Your response should contain every record below, copied exactly.
[Opening EXERCISE DATA section]
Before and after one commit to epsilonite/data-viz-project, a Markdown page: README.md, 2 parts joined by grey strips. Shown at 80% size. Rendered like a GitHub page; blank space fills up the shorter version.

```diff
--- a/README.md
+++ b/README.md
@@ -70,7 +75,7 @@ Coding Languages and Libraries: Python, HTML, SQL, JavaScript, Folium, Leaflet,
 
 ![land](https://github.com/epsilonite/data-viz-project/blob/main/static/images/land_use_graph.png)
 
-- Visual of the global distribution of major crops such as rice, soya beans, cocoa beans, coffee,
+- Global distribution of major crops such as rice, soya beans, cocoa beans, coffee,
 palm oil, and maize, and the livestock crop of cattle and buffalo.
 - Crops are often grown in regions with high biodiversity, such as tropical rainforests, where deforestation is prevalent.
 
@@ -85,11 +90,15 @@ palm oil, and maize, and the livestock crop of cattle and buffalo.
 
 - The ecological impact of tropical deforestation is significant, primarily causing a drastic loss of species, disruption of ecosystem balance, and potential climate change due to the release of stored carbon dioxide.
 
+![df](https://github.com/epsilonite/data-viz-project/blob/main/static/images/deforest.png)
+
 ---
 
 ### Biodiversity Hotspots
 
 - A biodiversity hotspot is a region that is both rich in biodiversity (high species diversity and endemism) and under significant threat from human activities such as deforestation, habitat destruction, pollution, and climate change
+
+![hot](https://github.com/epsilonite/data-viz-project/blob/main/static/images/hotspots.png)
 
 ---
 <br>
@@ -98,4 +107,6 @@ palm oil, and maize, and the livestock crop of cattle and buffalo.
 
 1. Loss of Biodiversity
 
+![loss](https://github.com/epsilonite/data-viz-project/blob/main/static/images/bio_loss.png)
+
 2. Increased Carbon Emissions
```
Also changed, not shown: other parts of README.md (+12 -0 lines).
[Closing EXERCISE DATA section]
(SOLUTION TO THIS PROBLEM)
Before and after one commit to epsilonite/data-viz-project, a Markdown page: README.md, 2 parts joined by grey strips. Shown at 80% size. Rendered like a GitHub page; blank space fills up the shorter version.

```diff
--- a/README.md
+++ b/README.md
@@ -70,7 +75,7 @@ Coding Languages and Libraries: Python, HTML, SQL, JavaScript, Folium, Leaflet,
 
 ![land](https://github.com/epsilonite/data-viz-project/blob/main/static/images/land_use_graph.png)
 
-- Visual of the global distribution of major crops such as rice, soya beans, cocoa beans, coffee,
+- Global distribution of major crops such as rice, soya beans, cocoa beans, coffee,
 palm oil, and maize, and the livestock crop of cattle and buffalo.
 - Crops are often grown in regions with high biodiversity, such as tropical rainforests, where deforestation is prevalent.
 
@@ -85,11 +90,15 @@ palm oil, and maize, and the livestock crop of cattle and buffalo.
 
 - The ecological impact of tropical deforestation is significant, primarily causing a drastic loss of species, disruption of ecosystem balance, and potential climate change due to the release of stored carbon dioxide.
 
+![df](https://github.com/epsilonite/data-viz-project/blob/main/static/images/deforest.png)
+
 ---
 
 ### Biodiversity Hotspots
 
 - A biodiversity hotspot is a region that is both rich in biodiversity (high species diversity and endemism) and under significant threat from human activities such as deforestation, habitat destruction, pollution, and climate change
+
+![hot](https://github.com/epsilonite/data-viz-project/blob/main/static/images/hotspots.png)
 
 ---
 <br>
@@ -98,4 +107,6 @@ palm oil, and maize, and the livestock crop of cattle and buffalo.
 
 1. Loss of Biodiversity
 
+![loss](https://github.com/epsilonite/data-viz-project/blob/main/static/images/bio_loss.png)
+
 2. Increased Carbon Emissions
```
Also changed, not shown: other parts of README.md (+12 -0 lines).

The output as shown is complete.